(Extracted records Opens)
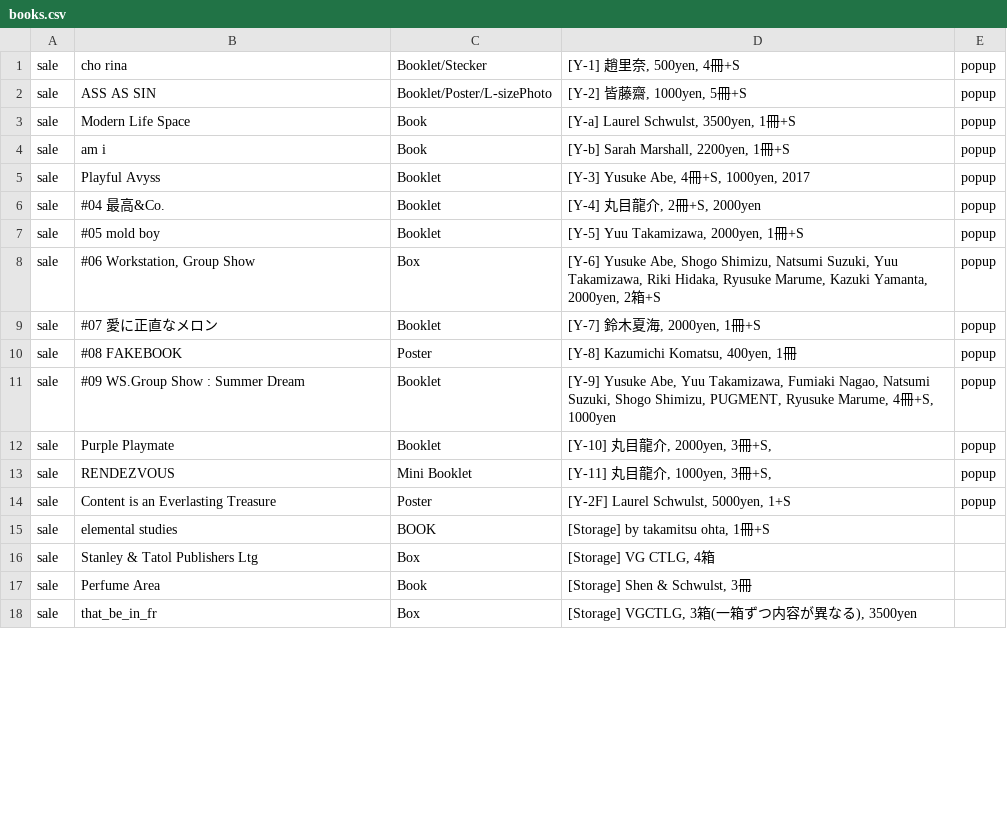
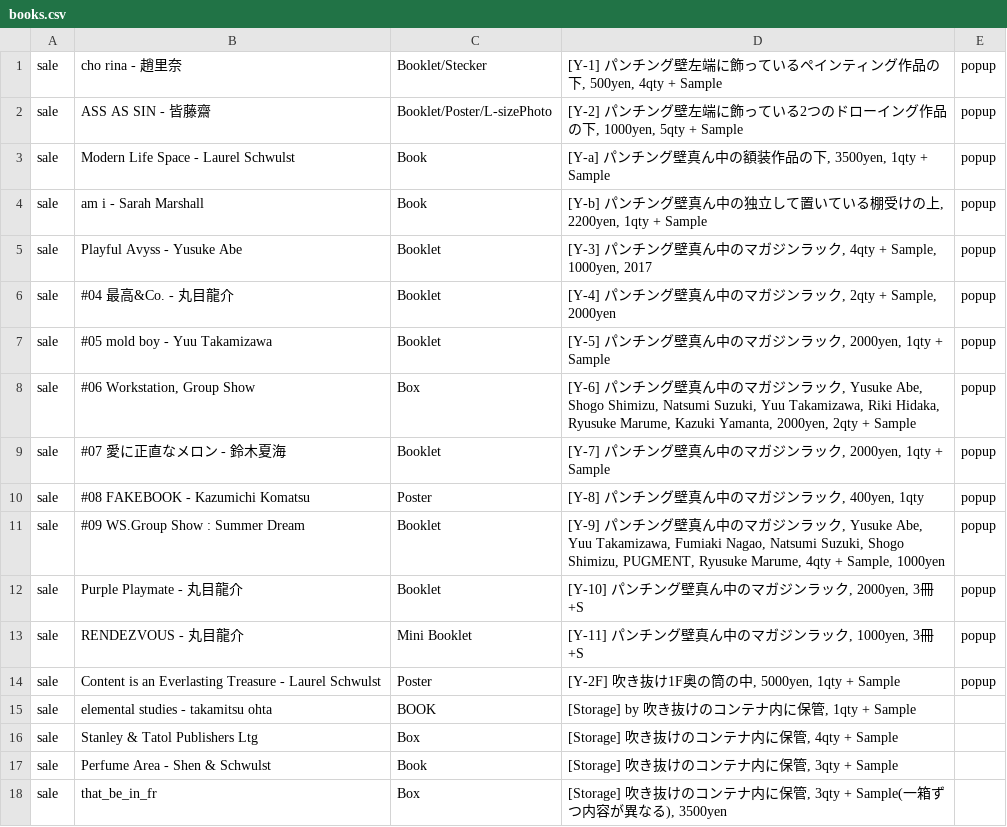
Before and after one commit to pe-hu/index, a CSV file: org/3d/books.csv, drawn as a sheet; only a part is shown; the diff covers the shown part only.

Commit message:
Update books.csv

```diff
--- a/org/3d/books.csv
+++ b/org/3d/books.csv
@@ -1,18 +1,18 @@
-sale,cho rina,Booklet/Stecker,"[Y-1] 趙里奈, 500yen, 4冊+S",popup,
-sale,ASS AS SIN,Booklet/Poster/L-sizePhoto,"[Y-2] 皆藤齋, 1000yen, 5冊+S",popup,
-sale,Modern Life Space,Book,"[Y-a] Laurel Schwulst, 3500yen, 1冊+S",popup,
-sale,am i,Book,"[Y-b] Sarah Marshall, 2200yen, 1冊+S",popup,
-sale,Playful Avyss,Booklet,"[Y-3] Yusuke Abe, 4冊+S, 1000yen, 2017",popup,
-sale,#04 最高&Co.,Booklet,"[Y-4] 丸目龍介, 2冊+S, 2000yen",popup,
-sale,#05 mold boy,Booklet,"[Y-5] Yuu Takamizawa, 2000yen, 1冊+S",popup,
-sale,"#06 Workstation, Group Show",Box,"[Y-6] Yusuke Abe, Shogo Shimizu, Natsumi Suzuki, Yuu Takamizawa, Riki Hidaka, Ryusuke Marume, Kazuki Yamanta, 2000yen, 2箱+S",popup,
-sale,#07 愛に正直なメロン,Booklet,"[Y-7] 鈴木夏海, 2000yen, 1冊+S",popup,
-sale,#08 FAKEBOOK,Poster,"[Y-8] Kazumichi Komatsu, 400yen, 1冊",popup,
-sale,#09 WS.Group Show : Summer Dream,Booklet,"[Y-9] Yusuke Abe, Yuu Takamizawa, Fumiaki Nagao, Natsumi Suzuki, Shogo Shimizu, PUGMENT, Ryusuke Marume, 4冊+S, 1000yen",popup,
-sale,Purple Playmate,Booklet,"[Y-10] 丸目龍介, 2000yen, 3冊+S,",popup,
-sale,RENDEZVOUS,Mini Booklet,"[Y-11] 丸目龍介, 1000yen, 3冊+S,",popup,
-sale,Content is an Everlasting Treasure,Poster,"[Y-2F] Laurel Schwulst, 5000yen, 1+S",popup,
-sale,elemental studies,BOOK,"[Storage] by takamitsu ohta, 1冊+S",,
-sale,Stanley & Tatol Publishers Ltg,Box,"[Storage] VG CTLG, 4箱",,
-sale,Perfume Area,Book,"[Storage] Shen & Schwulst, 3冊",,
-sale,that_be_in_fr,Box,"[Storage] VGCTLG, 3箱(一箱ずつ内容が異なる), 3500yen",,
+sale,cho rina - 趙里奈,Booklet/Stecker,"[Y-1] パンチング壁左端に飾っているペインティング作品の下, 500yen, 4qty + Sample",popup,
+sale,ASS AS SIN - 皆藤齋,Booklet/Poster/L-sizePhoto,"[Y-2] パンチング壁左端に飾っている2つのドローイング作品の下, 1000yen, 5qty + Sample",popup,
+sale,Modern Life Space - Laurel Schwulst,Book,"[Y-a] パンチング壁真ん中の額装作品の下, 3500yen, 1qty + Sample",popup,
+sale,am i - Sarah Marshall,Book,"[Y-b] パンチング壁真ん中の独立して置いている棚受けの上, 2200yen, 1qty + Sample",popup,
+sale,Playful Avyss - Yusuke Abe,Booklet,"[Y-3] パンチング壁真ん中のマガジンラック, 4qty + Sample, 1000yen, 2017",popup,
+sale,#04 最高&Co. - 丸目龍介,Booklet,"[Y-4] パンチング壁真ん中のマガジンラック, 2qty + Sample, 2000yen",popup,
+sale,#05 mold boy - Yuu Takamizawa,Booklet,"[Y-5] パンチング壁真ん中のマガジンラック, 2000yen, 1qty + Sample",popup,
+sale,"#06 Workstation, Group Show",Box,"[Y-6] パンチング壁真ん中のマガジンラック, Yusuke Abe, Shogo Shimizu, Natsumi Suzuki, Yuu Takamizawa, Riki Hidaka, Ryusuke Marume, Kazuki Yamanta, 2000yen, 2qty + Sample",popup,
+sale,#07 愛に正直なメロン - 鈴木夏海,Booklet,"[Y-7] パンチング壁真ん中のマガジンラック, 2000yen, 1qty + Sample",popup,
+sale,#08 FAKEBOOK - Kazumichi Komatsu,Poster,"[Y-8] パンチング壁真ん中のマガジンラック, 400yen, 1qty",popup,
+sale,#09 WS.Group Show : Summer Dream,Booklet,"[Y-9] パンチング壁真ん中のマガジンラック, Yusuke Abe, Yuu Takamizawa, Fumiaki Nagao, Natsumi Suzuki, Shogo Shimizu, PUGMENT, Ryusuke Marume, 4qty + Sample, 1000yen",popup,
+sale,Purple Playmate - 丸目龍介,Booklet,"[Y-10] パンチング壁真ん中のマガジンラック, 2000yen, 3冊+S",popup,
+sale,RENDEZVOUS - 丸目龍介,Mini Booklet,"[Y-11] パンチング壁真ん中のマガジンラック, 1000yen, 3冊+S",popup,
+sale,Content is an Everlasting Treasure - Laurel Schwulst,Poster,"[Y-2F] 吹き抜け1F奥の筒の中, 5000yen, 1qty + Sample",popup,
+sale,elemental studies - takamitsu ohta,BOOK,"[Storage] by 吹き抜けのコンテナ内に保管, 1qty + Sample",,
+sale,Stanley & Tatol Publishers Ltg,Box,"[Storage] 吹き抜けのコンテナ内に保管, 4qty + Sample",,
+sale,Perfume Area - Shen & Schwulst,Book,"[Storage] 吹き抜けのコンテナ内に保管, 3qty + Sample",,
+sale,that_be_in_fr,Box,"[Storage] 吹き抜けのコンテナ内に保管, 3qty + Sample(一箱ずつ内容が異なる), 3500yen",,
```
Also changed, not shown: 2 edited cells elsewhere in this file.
(Extracted records Closes)
(Extracted records Opens)
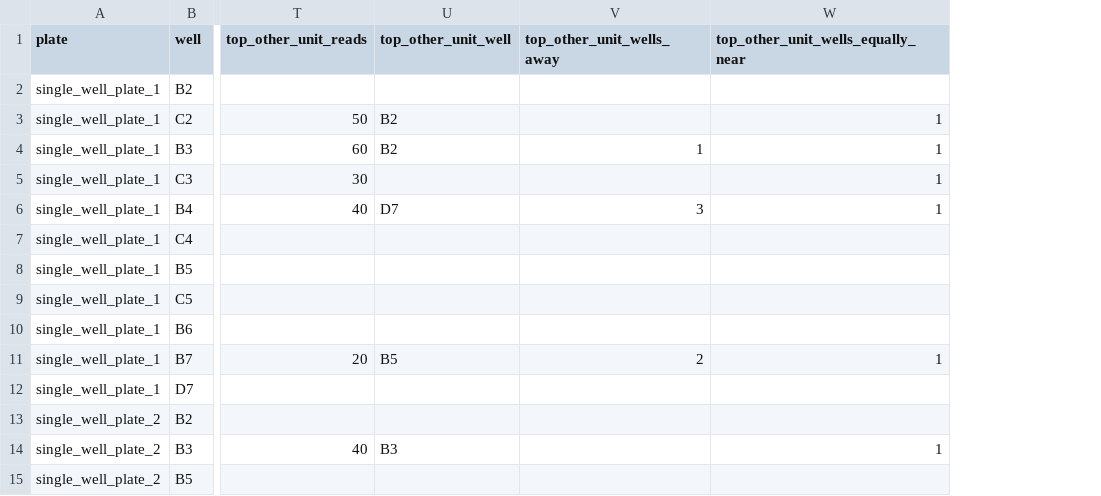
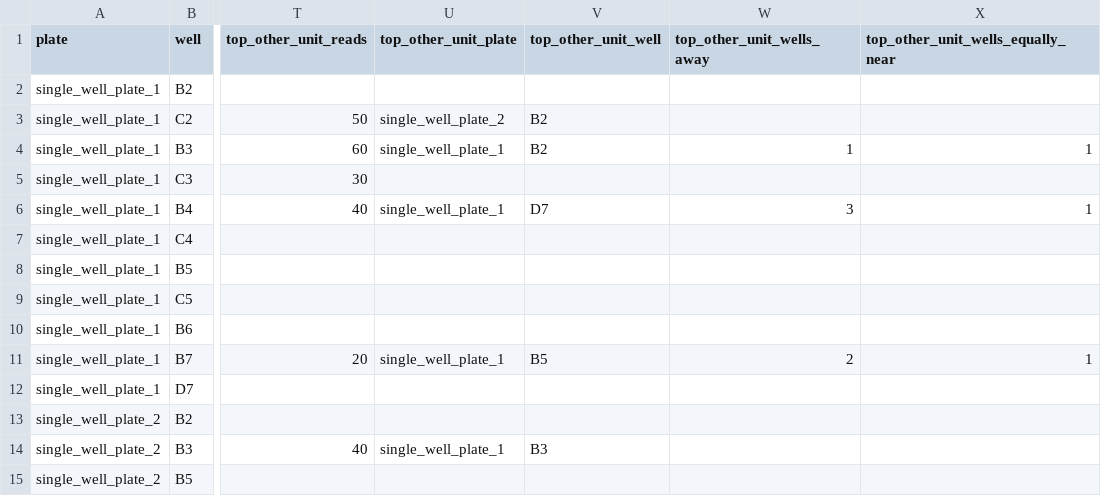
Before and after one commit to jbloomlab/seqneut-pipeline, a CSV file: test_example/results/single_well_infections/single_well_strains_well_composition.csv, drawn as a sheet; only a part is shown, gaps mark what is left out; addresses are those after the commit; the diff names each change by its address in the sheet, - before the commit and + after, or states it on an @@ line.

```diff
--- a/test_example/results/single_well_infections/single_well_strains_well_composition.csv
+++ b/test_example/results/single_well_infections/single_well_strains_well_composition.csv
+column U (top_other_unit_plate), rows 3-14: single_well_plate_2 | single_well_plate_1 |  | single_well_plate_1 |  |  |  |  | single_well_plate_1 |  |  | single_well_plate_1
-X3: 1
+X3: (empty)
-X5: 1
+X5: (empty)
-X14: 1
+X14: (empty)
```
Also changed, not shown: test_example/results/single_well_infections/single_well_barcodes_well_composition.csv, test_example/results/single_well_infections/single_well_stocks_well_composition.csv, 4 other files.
(Extracted records Closes)
**Assignment**
Each line in the data that holds the word "Storage" must be copied.

**Exercise result**
-sale,elemental studies,BOOK,"[Storage] by takamitsu ohta, 1冊+S",,
-sale,Stanley & Tatol Publishers Ltg,Box,"[Storage] VG CTLG, 4箱",,
-sale,Perfume Area,Book,"[Storage] Shen & Schwulst, 3冊",,
-sale,that_be_in_fr,Box,"[Storage] VGCTLG, 3箱(一箱ずつ内容が異なる), 3500yen",,
+sale,elemental studies - takamitsu ohta,BOOK,"[Storage] by 吹き抜けのコンテナ内に保管, 1qty + Sample",,
+sale,Stanley & Tatol Publishers Ltg,Box,"[Storage] 吹き抜けのコンテナ内に保管, 4qty + Sample",,
+sale,Perfume Area - Shen & Schwulst,Book,"[Storage] 吹き抜けのコンテナ内に保管, 3qty + Sample",,
+sale,that_be_in_fr,Box,"[Storage] 吹き抜けのコンテナ内に保管, 3qty + Sample(一箱ずつ内容が異なる), 3500yen",,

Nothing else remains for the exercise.